◆ PROBLEM DESCRIPTION
Print out the records precisely, keeping each line identical to its source.

◆ Data entries
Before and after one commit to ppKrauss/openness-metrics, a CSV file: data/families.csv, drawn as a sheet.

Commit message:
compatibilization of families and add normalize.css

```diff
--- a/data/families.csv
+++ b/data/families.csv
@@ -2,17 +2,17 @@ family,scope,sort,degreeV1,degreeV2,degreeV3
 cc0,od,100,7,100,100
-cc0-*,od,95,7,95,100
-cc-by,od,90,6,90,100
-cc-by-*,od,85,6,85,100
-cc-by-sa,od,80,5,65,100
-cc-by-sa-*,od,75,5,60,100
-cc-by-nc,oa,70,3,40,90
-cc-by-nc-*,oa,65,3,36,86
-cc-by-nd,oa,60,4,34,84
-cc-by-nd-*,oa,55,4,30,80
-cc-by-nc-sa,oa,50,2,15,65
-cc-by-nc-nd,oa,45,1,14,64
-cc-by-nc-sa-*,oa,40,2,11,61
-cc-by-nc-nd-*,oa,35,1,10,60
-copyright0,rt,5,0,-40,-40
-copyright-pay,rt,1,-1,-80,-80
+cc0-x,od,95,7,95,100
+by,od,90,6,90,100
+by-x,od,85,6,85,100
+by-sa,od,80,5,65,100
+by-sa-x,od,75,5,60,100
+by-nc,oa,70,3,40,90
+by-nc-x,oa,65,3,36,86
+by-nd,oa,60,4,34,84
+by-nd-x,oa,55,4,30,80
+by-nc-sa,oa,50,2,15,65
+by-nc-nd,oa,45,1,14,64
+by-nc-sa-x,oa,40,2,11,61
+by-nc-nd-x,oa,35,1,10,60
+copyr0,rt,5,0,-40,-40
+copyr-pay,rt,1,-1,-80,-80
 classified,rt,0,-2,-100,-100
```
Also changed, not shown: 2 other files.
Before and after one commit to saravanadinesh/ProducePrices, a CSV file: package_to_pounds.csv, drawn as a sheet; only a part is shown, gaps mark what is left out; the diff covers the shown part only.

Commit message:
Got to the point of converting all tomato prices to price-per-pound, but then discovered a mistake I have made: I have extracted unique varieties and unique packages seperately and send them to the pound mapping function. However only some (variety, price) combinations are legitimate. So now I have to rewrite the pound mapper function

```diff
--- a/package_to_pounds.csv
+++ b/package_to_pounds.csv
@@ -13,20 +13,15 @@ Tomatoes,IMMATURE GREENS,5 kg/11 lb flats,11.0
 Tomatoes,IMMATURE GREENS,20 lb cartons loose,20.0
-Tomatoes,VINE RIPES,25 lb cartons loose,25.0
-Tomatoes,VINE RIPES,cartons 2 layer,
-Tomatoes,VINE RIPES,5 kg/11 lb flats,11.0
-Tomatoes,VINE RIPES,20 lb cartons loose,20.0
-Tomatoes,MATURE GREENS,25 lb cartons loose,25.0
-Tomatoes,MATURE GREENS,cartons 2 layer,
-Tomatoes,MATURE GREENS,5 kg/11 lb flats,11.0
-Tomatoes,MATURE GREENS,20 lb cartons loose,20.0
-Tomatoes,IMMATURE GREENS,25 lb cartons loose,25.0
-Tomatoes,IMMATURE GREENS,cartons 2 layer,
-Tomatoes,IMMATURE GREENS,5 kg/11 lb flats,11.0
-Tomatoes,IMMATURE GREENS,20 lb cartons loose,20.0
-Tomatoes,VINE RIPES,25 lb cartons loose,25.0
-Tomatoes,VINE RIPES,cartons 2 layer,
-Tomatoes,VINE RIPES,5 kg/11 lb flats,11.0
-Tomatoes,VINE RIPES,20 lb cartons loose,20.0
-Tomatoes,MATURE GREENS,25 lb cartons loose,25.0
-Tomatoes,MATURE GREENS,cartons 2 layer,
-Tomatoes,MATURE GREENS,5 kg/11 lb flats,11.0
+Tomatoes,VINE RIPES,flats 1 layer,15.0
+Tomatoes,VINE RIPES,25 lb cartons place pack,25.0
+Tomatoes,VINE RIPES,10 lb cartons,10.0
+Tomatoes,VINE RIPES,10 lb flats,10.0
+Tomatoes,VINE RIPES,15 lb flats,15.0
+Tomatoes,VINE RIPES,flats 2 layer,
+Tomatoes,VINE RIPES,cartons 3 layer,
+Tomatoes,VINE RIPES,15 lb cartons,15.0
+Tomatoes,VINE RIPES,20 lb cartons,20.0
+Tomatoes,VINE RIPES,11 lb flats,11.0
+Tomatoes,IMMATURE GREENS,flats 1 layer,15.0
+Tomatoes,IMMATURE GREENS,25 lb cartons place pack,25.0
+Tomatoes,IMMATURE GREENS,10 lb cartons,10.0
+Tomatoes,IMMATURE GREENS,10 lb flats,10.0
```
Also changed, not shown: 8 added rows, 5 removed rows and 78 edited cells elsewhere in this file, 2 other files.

◆ ANSWER TO THIS EXERCISE
Before and after one commit to ppKrauss/openness-metrics, a CSV file: data/families.csv, drawn as a sheet.

Commit message:
compatibilization of families and add normalize.css

```diff
--- a/data/families.csv
+++ b/data/families.csv
@@ -2,17 +2,17 @@ family,scope,sort,degreeV1,degreeV2,degreeV3
 cc0,od,100,7,100,100
-cc0-*,od,95,7,95,100
-cc-by,od,90,6,90,100
-cc-by-*,od,85,6,85,100
-cc-by-sa,od,80,5,65,100
-cc-by-sa-*,od,75,5,60,100
-cc-by-nc,oa,70,3,40,90
-cc-by-nc-*,oa,65,3,36,86
-cc-by-nd,oa,60,4,34,84
-cc-by-nd-*,oa,55,4,30,80
-cc-by-nc-sa,oa,50,2,15,65
-cc-by-nc-nd,oa,45,1,14,64
-cc-by-nc-sa-*,oa,40,2,11,61
-cc-by-nc-nd-*,oa,35,1,10,60
-copyright0,rt,5,0,-40,-40
-copyright-pay,rt,1,-1,-80,-80
+cc0-x,od,95,7,95,100
+by,od,90,6,90,100
+by-x,od,85,6,85,100
+by-sa,od,80,5,65,100
+by-sa-x,od,75,5,60,100
+by-nc,oa,70,3,40,90
+by-nc-x,oa,65,3,36,86
+by-nd,oa,60,4,34,84
+by-nd-x,oa,55,4,30,80
+by-nc-sa,oa,50,2,15,65
+by-nc-nd,oa,45,1,14,64
+by-nc-sa-x,oa,40,2,11,61
+by-nc-nd-x,oa,35,1,10,60
+copyr0,rt,5,0,-40,-40
+copyr-pay,rt,1,-1,-80,-80
 classified,rt,0,-2,-100,-100
```
Also changed, not shown: 2 other files.
Before and after one commit to saravanadinesh/ProducePrices, a CSV file: package_to_pounds.csv, drawn as a sheet; only a part is shown, gaps mark what is left out; the diff covers the shown part only.

Commit message:
Got to the point of converting all tomato prices to price-per-pound, but then discovered a mistake I have made: I have extracted unique varieties and unique packages seperately and send them to the pound mapping function. However only some (variety, price) combinations are legitimate. So now I have to rewrite the pound mapper function

```diff
--- a/package_to_pounds.csv
+++ b/package_to_pounds.csv
@@ -13,20 +13,15 @@ Tomatoes,IMMATURE GREENS,5 kg/11 lb flats,11.0
 Tomatoes,IMMATURE GREENS,20 lb cartons loose,20.0
-Tomatoes,VINE RIPES,25 lb cartons loose,25.0
-Tomatoes,VINE RIPES,cartons 2 layer,
-Tomatoes,VINE RIPES,5 kg/11 lb flats,11.0
-Tomatoes,VINE RIPES,20 lb cartons loose,20.0
-Tomatoes,MATURE GREENS,25 lb cartons loose,25.0
-Tomatoes,MATURE GREENS,cartons 2 layer,
-Tomatoes,MATURE GREENS,5 kg/11 lb flats,11.0
-Tomatoes,MATURE GREENS,20 lb cartons loose,20.0
-Tomatoes,IMMATURE GREENS,25 lb cartons loose,25.0
-Tomatoes,IMMATURE GREENS,cartons 2 layer,
-Tomatoes,IMMATURE GREENS,5 kg/11 lb flats,11.0
-Tomatoes,IMMATURE GREENS,20 lb cartons loose,20.0
-Tomatoes,VINE RIPES,25 lb cartons loose,25.0
-Tomatoes,VINE RIPES,cartons 2 layer,
-Tomatoes,VINE RIPES,5 kg/11 lb flats,11.0
-Tomatoes,VINE RIPES,20 lb cartons loose,20.0
-Tomatoes,MATURE GREENS,25 lb cartons loose,25.0
-Tomatoes,MATURE GREENS,cartons 2 layer,
-Tomatoes,MATURE GREENS,5 kg/11 lb flats,11.0
+Tomatoes,VINE RIPES,flats 1 layer,15.0
+Tomatoes,VINE RIPES,25 lb cartons place pack,25.0
+Tomatoes,VINE RIPES,10 lb cartons,10.0
+Tomatoes,VINE RIPES,10 lb flats,10.0
+Tomatoes,VINE RIPES,15 lb flats,15.0
+Tomatoes,VINE RIPES,flats 2 layer,
+Tomatoes,VINE RIPES,cartons 3 layer,
+Tomatoes,VINE RIPES,15 lb cartons,15.0
+Tomatoes,VINE RIPES,20 lb cartons,20.0
+Tomatoes,VINE RIPES,11 lb flats,11.0
+Tomatoes,IMMATURE GREENS,flats 1 layer,15.0
+Tomatoes,IMMATURE GREENS,25 lb cartons place pack,25.0
+Tomatoes,IMMATURE GREENS,10 lb cartons,10.0
+Tomatoes,IMMATURE GREENS,10 lb flats,10.0
```
Also changed, not shown: 8 added rows, 5 removed rows and 78 edited cells elsewhere in this file, 2 other files.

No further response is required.